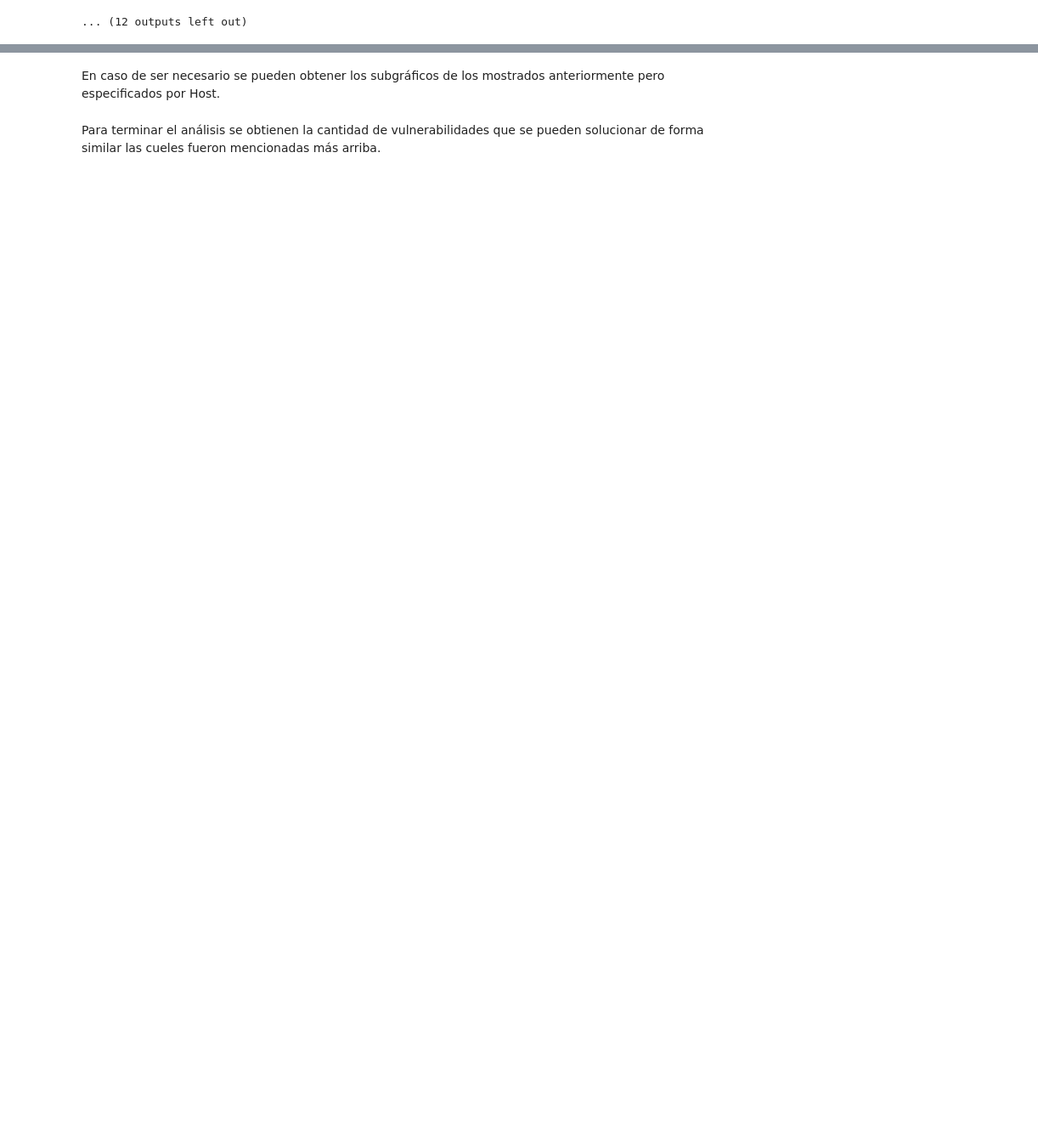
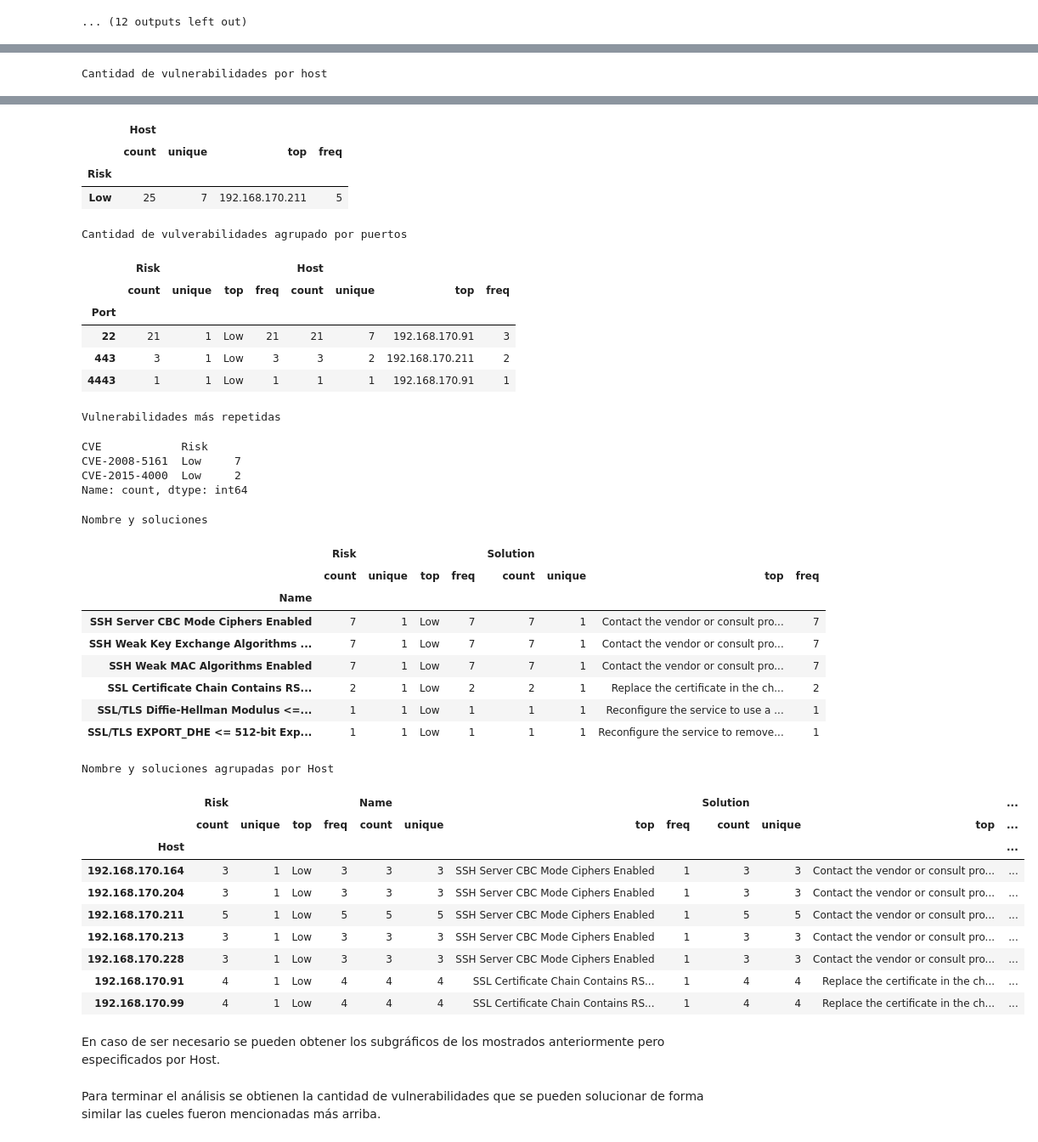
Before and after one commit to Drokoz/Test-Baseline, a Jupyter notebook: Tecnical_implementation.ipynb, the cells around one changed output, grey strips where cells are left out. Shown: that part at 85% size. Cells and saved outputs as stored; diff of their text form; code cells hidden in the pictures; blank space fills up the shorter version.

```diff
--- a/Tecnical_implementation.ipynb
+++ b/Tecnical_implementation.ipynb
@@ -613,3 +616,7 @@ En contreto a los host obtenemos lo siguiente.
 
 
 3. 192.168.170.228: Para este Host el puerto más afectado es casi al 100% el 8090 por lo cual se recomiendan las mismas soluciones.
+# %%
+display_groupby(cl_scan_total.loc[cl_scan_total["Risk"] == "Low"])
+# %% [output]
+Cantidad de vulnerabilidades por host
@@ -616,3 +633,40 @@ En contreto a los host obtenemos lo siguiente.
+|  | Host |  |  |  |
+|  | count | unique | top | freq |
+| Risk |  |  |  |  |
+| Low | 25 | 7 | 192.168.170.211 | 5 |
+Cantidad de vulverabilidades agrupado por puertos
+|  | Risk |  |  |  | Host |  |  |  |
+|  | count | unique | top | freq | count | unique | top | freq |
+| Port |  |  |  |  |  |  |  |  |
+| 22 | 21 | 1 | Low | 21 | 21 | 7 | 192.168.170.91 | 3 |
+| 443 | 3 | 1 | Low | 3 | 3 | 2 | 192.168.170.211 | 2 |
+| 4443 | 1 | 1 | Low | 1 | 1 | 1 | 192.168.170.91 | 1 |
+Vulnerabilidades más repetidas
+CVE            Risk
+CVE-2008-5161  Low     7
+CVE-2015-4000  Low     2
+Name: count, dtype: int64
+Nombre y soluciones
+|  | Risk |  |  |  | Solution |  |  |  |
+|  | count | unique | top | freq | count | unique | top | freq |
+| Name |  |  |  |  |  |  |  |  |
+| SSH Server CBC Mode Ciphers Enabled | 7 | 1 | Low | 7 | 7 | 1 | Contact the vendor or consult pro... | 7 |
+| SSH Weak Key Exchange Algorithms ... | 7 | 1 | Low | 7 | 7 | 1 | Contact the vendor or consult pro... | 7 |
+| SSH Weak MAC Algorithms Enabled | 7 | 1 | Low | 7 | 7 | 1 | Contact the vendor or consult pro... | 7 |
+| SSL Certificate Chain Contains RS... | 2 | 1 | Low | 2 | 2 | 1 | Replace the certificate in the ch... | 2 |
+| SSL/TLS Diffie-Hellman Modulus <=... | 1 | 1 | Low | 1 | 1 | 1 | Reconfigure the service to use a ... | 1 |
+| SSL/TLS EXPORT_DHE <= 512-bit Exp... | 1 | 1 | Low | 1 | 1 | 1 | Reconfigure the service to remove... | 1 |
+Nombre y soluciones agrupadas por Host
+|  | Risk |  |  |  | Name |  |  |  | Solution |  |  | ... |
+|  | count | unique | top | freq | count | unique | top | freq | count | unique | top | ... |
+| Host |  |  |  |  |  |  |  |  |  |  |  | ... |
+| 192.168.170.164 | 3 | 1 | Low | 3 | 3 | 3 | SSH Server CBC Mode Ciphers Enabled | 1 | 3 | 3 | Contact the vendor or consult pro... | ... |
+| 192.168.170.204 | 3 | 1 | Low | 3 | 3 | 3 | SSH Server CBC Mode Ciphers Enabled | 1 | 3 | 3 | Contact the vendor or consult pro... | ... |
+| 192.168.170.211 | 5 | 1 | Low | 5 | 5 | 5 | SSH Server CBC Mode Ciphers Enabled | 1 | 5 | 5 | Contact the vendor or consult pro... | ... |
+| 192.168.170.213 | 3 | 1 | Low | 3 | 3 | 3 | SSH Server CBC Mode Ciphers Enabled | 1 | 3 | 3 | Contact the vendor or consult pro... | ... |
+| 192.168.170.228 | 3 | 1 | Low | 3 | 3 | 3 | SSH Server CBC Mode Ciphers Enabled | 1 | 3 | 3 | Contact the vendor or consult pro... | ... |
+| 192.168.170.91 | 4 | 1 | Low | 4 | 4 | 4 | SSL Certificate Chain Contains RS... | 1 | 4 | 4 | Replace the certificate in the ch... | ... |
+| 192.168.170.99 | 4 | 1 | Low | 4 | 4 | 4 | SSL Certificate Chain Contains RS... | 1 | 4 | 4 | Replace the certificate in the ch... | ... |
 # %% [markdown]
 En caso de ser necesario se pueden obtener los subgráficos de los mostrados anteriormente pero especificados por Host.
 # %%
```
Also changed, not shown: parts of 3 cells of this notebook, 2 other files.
--------------------
Apart from the pictures, restate all of the listing above exactly.

Before and after one commit to Drokoz/Test-Baseline, a Jupyter notebook: Tecnical_implementation.ipynb, the cells around one changed output, grey strips where cells are left out. Shown: that part at 85% size. Cells and saved outputs as stored; diff of their text form; code cells hidden in the pictures; blank space fills up the shorter version.

```diff
--- a/Tecnical_implementation.ipynb
+++ b/Tecnical_implementation.ipynb
@@ -613,3 +616,7 @@ En contreto a los host obtenemos lo siguiente.
 
 
 3. 192.168.170.228: Para este Host el puerto más afectado es casi al 100% el 8090 por lo cual se recomiendan las mismas soluciones.
+# %%
+display_groupby(cl_scan_total.loc[cl_scan_total["Risk"] == "Low"])
+# %% [output]
+Cantidad de vulnerabilidades por host
@@ -616,3 +633,40 @@ En contreto a los host obtenemos lo siguiente.
+|  | Host |  |  |  |
+|  | count | unique | top | freq |
+| Risk |  |  |  |  |
+| Low | 25 | 7 | 192.168.170.211 | 5 |
+Cantidad de vulverabilidades agrupado por puertos
+|  | Risk |  |  |  | Host |  |  |  |
+|  | count | unique | top | freq | count | unique | top | freq |
+| Port |  |  |  |  |  |  |  |  |
+| 22 | 21 | 1 | Low | 21 | 21 | 7 | 192.168.170.91 | 3 |
+| 443 | 3 | 1 | Low | 3 | 3 | 2 | 192.168.170.211 | 2 |
+| 4443 | 1 | 1 | Low | 1 | 1 | 1 | 192.168.170.91 | 1 |
+Vulnerabilidades más repetidas
+CVE            Risk
+CVE-2008-5161  Low     7
+CVE-2015-4000  Low     2
+Name: count, dtype: int64
+Nombre y soluciones
+|  | Risk |  |  |  | Solution |  |  |  |
+|  | count | unique | top | freq | count | unique | top | freq |
+| Name |  |  |  |  |  |  |  |  |
+| SSH Server CBC Mode Ciphers Enabled | 7 | 1 | Low | 7 | 7 | 1 | Contact the vendor or consult pro... | 7 |
+| SSH Weak Key Exchange Algorithms ... | 7 | 1 | Low | 7 | 7 | 1 | Contact the vendor or consult pro... | 7 |
+| SSH Weak MAC Algorithms Enabled | 7 | 1 | Low | 7 | 7 | 1 | Contact the vendor or consult pro... | 7 |
+| SSL Certificate Chain Contains RS... | 2 | 1 | Low | 2 | 2 | 1 | Replace the certificate in the ch... | 2 |
+| SSL/TLS Diffie-Hellman Modulus <=... | 1 | 1 | Low | 1 | 1 | 1 | Reconfigure the service to use a ... | 1 |
+| SSL/TLS EXPORT_DHE <= 512-bit Exp... | 1 | 1 | Low | 1 | 1 | 1 | Reconfigure the service to remove... | 1 |
+Nombre y soluciones agrupadas por Host
+|  | Risk |  |  |  | Name |  |  |  | Solution |  |  | ... |
+|  | count | unique | top | freq | count | unique | top | freq | count | unique | top | ... |
+| Host |  |  |  |  |  |  |  |  |  |  |  | ... |
+| 192.168.170.164 | 3 | 1 | Low | 3 | 3 | 3 | SSH Server CBC Mode Ciphers Enabled | 1 | 3 | 3 | Contact the vendor or consult pro... | ... |
+| 192.168.170.204 | 3 | 1 | Low | 3 | 3 | 3 | SSH Server CBC Mode Ciphers Enabled | 1 | 3 | 3 | Contact the vendor or consult pro... | ... |
+| 192.168.170.211 | 5 | 1 | Low | 5 | 5 | 5 | SSH Server CBC Mode Ciphers Enabled | 1 | 5 | 5 | Contact the vendor or consult pro... | ... |
+| 192.168.170.213 | 3 | 1 | Low | 3 | 3 | 3 | SSH Server CBC Mode Ciphers Enabled | 1 | 3 | 3 | Contact the vendor or consult pro... | ... |
+| 192.168.170.228 | 3 | 1 | Low | 3 | 3 | 3 | SSH Server CBC Mode Ciphers Enabled | 1 | 3 | 3 | Contact the vendor or consult pro... | ... |
+| 192.168.170.91 | 4 | 1 | Low | 4 | 4 | 4 | SSL Certificate Chain Contains RS... | 1 | 4 | 4 | Replace the certificate in the ch... | ... |
+| 192.168.170.99 | 4 | 1 | Low | 4 | 4 | 4 | SSL Certificate Chain Contains RS... | 1 | 4 | 4 | Replace the certificate in the ch... | ... |
 # %% [markdown]
 En caso de ser necesario se pueden obtener los subgráficos de los mostrados anteriormente pero especificados por Host.
 # %%
```
Also changed, not shown: parts of 3 cells of this notebook, 2 other files.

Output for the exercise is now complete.